» To do: Reproduce every entry below precisely; do not include the pictures.

» Data for analysis:
-------

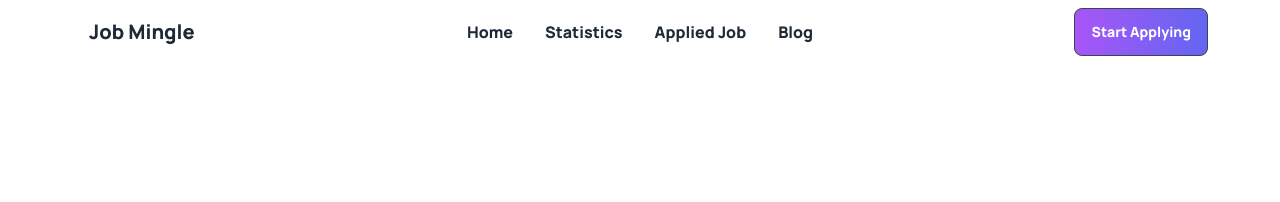
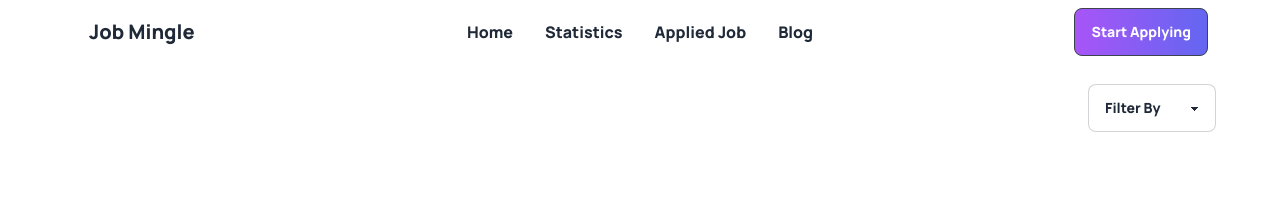
Before and after one commit to sm-alamin/job-mingle, a React (Vite) app: page /applied-job in a window 1280 px wide. Shown: the top 202 px of the page. Built offline with nearby package versions, Linux system fonts and the light colour scheme.

Commit message:
filter system is added on applied job component

```diff
--- a/src/components/AppliedJob/AppliedJob.jsx
+++ b/src/components/AppliedJob/AppliedJob.jsx
@@ -1,20 +1,43 @@
-import React, { useEffect, useState } from 'react';
-import { getJobInformation } from '../../utilities/fakedb';
-import { useLoaderData } from 'react-router-dom';
-import AppliedPost from '../AppliedPost/AppliedPost';
+import React, { useEffect, useState } from "react";
+import { getJobInformation } from "../../utilities/fakedb";
+import { useLoaderData } from "react-router-dom";
+import AppliedPost from "../AppliedPost/AppliedPost";
 
 const AppliedJob = () => {
-    const {initialJobCartInfo} = useLoaderData();
+  const { initialJobCartInfo } = useLoaderData();
+  const [filteredJobs, setFilteredJobs] = useState(initialJobCartInfo);
 
-    return (
-        <div>
-            <div className='grid grid-cols-1 gap-8' >
-            {
-                initialJobCartInfo.map(post => <AppliedPost key={post.id} post ={post} />)
-            }
-            </div>
-        </div>
-    );
+  const handleFilter = (filterOption) => {
+    if (filterOption === "remote") {
+      const remoteJobs = initialJobCartInfo.filter((job) => job.remote_or_onsite === "Remote");
+      setFilteredJobs(remoteJobs);
+    } else if (filterOption === "onsite") {
+      const onsiteJobs = initialJobCartInfo.filter((job) => job.remote_or_onsite === "Onsite");
+      setFilteredJobs(onsiteJobs);
+    } else {
+      setFilteredJobs(initialJobCartInfo);
+    }
+  };
+
+
+  return (
+    <div>
+      <div className="form-control w-32 max-w-xs py-5 ml-auto">
+        <select className="select select-bordered" defaultValue="all" onChange={(e) => handleFilter(e.target.value)}>
+          <option disabled value="all">
+            Filter By
+          </option>
+          <option value="remote">Remote</option>
+          <option value="onsite">On-site</option>
+        </select>
+      </div>
+      <div className="grid grid-cols-1 gap-8">
+        {filteredJobs.map((post) => (
+          <AppliedPost key={post.id} post={post} />
+        ))}
+      </div>
+    </div>
+  );
 };
 
 export default AppliedJob;
```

-------

» Answer below:
Before and after one commit to sm-alamin/job-mingle, a React (Vite) app: page /applied-job in a window 1280 px wide. Shown: the top 202 px of the page. Built offline with nearby package versions, Linux system fonts and the light colour scheme.

Commit message:
filter system is added on applied job component

```diff
--- a/src/components/AppliedJob/AppliedJob.jsx
+++ b/src/components/AppliedJob/AppliedJob.jsx
@@ -1,20 +1,43 @@
-import React, { useEffect, useState } from 'react';
-import { getJobInformation } from '../../utilities/fakedb';
-import { useLoaderData } from 'react-router-dom';
-import AppliedPost from '../AppliedPost/AppliedPost';
+import React, { useEffect, useState } from "react";
+import { getJobInformation } from "../../utilities/fakedb";
+import { useLoaderData } from "react-router-dom";
+import AppliedPost from "../AppliedPost/AppliedPost";
 
 const AppliedJob = () => {
-    const {initialJobCartInfo} = useLoaderData();
+  const { initialJobCartInfo } = useLoaderData();
+  const [filteredJobs, setFilteredJobs] = useState(initialJobCartInfo);
 
-    return (
-        <div>
-            <div className='grid grid-cols-1 gap-8' >
-            {
-                initialJobCartInfo.map(post => <AppliedPost key={post.id} post ={post} />)
-            }
-            </div>
-        </div>
-    );
+  const handleFilter = (filterOption) => {
+    if (filterOption === "remote") {
+      const remoteJobs = initialJobCartInfo.filter((job) => job.remote_or_onsite === "Remote");
+      setFilteredJobs(remoteJobs);
+    } else if (filterOption === "onsite") {
+      const onsiteJobs = initialJobCartInfo.filter((job) => job.remote_or_onsite === "Onsite");
+      setFilteredJobs(onsiteJobs);
+    } else {
+      setFilteredJobs(initialJobCartInfo);
+    }
+  };
+
+
+  return (
+    <div>
+      <div className="form-control w-32 max-w-xs py-5 ml-auto">
+        <select className="select select-bordered" defaultValue="all" onChange={(e) => handleFilter(e.target.value)}>
+          <option disabled value="all">
+            Filter By
+          </option>
+          <option value="remote">Remote</option>
+          <option value="onsite">On-site</option>
+        </select>
+      </div>
+      <div className="grid grid-cols-1 gap-8">
+        {filteredJobs.map((post) => (
+          <AppliedPost key={post.id} post={post} />
+        ))}
+      </div>
+    </div>
+  );
 };
 
 export default AppliedJob;
```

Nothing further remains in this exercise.